After some hopefully not-too-obvious tailing of older locals down the street, I scored my first success at Paulin, a counter-service only place in the centro dishing out lunch to local office workers. The sandwiches, especially the Peceto Completo (top-round piled with all the fixings) were tasty. But it was the unique micro-culture of the place that engaged you. Plates laden with fries streaked by, skillfully thrown five feet along the counter by cooks to waiters in what seemed like a sacred ritual.
Paulin uses an arcane ticket system which means each guest has to safeguard his or her entry chit. The feeling was not that you’d entered a temple celebrating the art of the sandwich as much as that you were experiencing things the way locals do: subject to the imperiousness of the guy behind the counter, forced to order instantly or risk being ignored.
At many of the places into which I followed my new target demographic, I had to trade off the atmospheric benefits against underwhelming food or drinks. But then I hit upon a way to get the best of both worlds. I decided my final foray into authentic BA culture would be about stuff: I wanted to buy clothes or shoes that dovetailed with what I’d looked for in bars and restaurants. But with more money at stake, I knew I had to choose carefully.
Correa sits in a neighborhood not far from the center but lacking any obvious tourist attractions, which seems ideal for the kind of shoe-making operation it is: A family business that’s been going for over 80 years and still makes everything on site, almost all of it by hand. There is an extraordinary, haphazard and totally unintentional beauty in the backrooms of the place, where leather hides are stacked ten feet high, shirtless old men stitch and stain, and three giant, placid German shepherds roam about.

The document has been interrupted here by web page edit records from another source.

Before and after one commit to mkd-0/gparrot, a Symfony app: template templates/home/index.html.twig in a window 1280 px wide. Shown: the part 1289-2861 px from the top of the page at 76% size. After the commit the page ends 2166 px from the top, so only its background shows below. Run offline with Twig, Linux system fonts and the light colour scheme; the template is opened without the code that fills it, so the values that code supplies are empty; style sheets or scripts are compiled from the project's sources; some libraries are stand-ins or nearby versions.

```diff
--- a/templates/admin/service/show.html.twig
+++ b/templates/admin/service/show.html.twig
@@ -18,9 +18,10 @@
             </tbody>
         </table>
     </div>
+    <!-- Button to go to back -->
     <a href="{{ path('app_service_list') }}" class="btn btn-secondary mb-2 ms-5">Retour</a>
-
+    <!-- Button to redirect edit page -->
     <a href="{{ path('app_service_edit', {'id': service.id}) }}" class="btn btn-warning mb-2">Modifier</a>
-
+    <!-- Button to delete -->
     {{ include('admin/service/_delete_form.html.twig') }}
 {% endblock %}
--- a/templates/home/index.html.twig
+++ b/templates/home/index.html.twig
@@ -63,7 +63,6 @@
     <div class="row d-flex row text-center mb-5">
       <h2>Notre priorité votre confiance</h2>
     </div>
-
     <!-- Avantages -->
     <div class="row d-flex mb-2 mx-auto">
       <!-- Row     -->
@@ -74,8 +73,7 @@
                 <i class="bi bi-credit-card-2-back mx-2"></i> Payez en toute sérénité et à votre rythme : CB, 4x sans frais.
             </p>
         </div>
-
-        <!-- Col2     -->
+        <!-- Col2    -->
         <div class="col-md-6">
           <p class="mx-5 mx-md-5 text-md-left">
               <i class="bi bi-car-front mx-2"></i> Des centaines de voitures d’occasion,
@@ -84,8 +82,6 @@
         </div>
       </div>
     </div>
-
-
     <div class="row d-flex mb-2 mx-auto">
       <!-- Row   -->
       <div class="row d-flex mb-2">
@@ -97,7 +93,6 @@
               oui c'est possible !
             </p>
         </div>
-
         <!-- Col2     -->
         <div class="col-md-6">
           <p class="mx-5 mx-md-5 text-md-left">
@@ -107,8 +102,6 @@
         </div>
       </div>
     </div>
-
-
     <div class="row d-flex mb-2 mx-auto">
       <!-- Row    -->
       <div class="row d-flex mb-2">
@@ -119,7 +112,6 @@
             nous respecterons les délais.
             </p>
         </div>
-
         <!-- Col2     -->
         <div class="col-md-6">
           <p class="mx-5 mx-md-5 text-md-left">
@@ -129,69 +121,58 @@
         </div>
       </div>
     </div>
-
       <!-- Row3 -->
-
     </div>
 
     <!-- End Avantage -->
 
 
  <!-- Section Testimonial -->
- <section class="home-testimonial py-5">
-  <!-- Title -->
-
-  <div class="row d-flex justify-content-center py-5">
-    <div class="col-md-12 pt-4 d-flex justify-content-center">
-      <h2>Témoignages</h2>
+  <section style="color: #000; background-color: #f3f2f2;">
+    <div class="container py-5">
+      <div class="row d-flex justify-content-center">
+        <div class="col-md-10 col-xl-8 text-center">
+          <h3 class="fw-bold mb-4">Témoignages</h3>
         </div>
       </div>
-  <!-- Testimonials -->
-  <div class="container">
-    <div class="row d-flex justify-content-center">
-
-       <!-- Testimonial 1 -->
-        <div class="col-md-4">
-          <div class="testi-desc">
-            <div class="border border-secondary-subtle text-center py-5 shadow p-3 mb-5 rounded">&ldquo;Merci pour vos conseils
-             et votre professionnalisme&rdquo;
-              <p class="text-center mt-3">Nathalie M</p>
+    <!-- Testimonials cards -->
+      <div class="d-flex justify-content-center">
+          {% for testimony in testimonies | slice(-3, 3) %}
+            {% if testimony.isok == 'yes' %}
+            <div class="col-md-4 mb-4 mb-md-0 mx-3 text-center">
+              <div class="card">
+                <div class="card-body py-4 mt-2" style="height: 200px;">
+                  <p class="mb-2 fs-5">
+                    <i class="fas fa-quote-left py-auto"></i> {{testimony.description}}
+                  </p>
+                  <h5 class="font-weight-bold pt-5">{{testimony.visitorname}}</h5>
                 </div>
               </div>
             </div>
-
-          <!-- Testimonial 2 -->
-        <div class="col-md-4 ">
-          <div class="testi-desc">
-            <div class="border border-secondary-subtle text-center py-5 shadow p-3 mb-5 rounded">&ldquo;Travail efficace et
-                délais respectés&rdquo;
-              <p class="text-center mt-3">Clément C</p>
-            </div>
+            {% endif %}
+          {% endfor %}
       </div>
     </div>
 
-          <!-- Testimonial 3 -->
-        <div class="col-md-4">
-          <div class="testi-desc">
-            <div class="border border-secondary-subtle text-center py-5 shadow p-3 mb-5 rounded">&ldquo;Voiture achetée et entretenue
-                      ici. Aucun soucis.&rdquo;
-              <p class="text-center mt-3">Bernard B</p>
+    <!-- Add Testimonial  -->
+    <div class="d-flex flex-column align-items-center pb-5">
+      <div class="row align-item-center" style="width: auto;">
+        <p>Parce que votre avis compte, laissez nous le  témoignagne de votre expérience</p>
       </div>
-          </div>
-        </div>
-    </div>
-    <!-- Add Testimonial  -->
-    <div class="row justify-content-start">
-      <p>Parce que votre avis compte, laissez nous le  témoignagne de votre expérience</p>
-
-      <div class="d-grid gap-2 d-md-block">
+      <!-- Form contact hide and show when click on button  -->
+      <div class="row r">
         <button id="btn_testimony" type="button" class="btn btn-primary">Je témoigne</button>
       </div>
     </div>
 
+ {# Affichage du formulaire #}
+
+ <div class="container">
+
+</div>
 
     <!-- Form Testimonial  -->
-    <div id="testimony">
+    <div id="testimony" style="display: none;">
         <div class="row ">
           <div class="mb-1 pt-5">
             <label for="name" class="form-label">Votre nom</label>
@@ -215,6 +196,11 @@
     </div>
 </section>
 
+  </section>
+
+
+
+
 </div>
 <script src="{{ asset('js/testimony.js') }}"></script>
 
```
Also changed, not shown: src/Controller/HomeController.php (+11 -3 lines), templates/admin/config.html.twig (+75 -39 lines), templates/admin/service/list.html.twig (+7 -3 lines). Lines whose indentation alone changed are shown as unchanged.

Here was the retail equivalent of the joints I’d been eating at: An opportunity to be fully immersed into a particular place and its way of doing things—to be measured, advised of choices and options, and then outfitted largely according to the owner’s whims. Correa’s clientele could have easily passed for the regulars at Sabot, Paulin, or Plaza Bar. The shoes I bought, though, were of a quality and design level that would pass muster anywhere in the world.
I’d been searching for a way to describe what I was looking for in Buenos Aires, and wandering the rooms of Correa I realized more precisely what it was. There was a table in a room where sunlight poured in from above.

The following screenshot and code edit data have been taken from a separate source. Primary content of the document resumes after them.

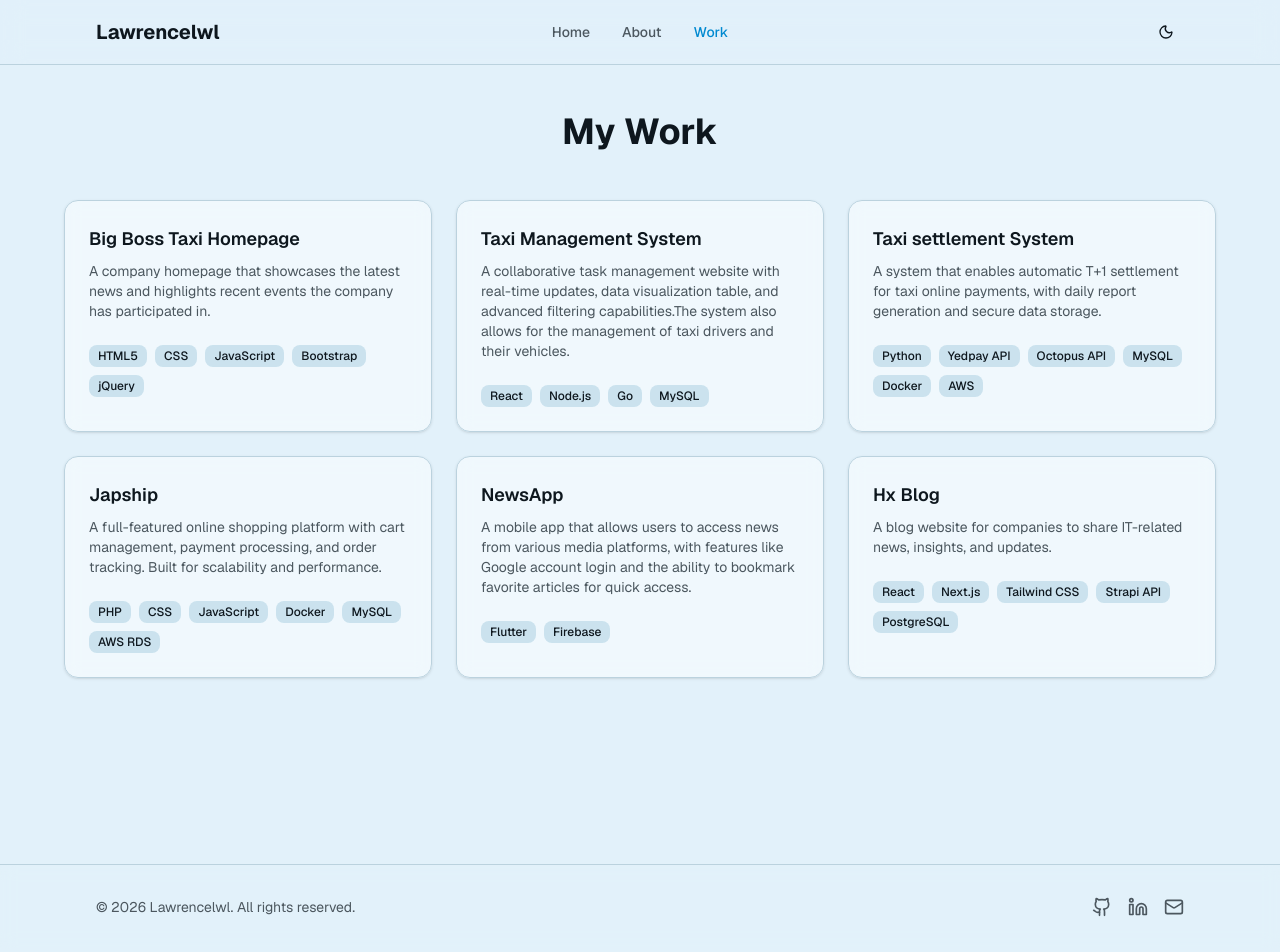
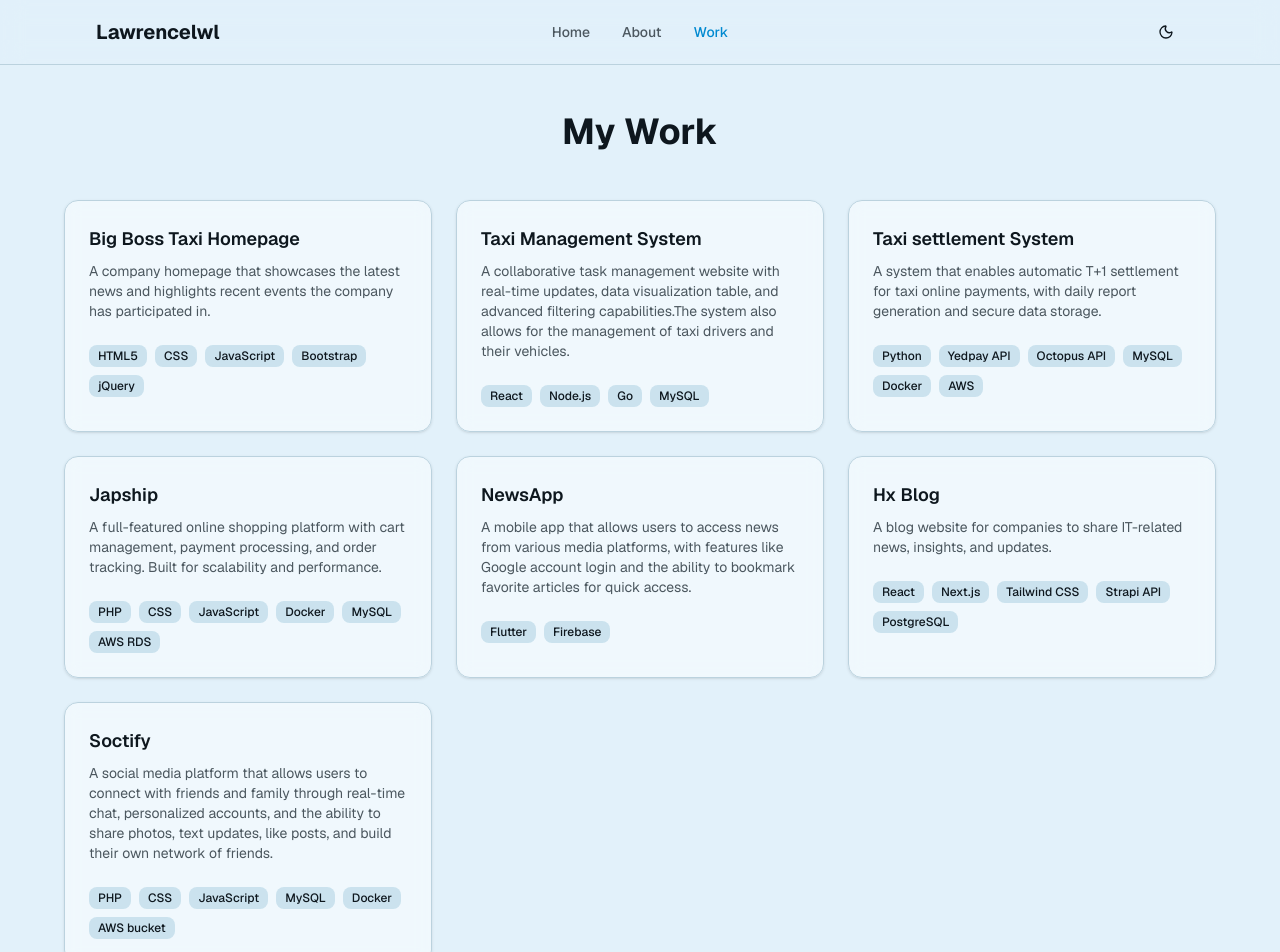
Before and after one commit to Lawrencelwl/Lawrencelwl, a Next.js app: page /work in a window 1280 px wide. Shown: the top 952 px of the page. Built offline with nearby package versions, Linux system fonts and the light colour scheme.

Commit message:
update: project

```diff
--- a/app/work/page.tsx
+++ b/app/work/page.tsx
@@ -50,11 +50,12 @@ const projects = [
       "PostgreSQL",
     ],
   },
-  // {
-  //   title: "",
-  //   description: "",
-  //   technologies: [],
-  // },
+  {
+    title: "Soctify ",
+    description:
+      "A social media platform that allows users to connect with friends and family through real-time chat, personalized accounts, and the ability to share photos, text updates, like posts, and build their own network of friends.",
+    technologies: ["PHP", "CSS", "JavaScript", "MySQL", "Docker", "AWS bucket"],
+  },
   // {
   //   title: "",
   //   description: "",
```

It was the perfect convergence of light, color, shape, and feeling for which the R by Ralph Lauren store around the corner from my apartment in New York is constantly striving; yet it was completely unselfconscious. Correa was not assembling influences, techniques, and insights learned from experts at conferences, during internships, or on internet forums. It was simply being itself.

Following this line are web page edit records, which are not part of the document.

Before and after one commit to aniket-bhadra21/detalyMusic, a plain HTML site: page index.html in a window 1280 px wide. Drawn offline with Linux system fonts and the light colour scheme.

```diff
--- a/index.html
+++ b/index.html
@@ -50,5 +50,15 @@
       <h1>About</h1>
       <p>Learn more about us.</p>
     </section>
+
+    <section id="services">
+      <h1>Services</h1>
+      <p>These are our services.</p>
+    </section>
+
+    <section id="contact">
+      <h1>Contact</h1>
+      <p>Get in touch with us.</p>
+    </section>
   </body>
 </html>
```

And the time I spent there made me feel that, yes, I had come as close as I could to finding the (old) soul of Buenos Aires.
Illustrations by Chie Ushio.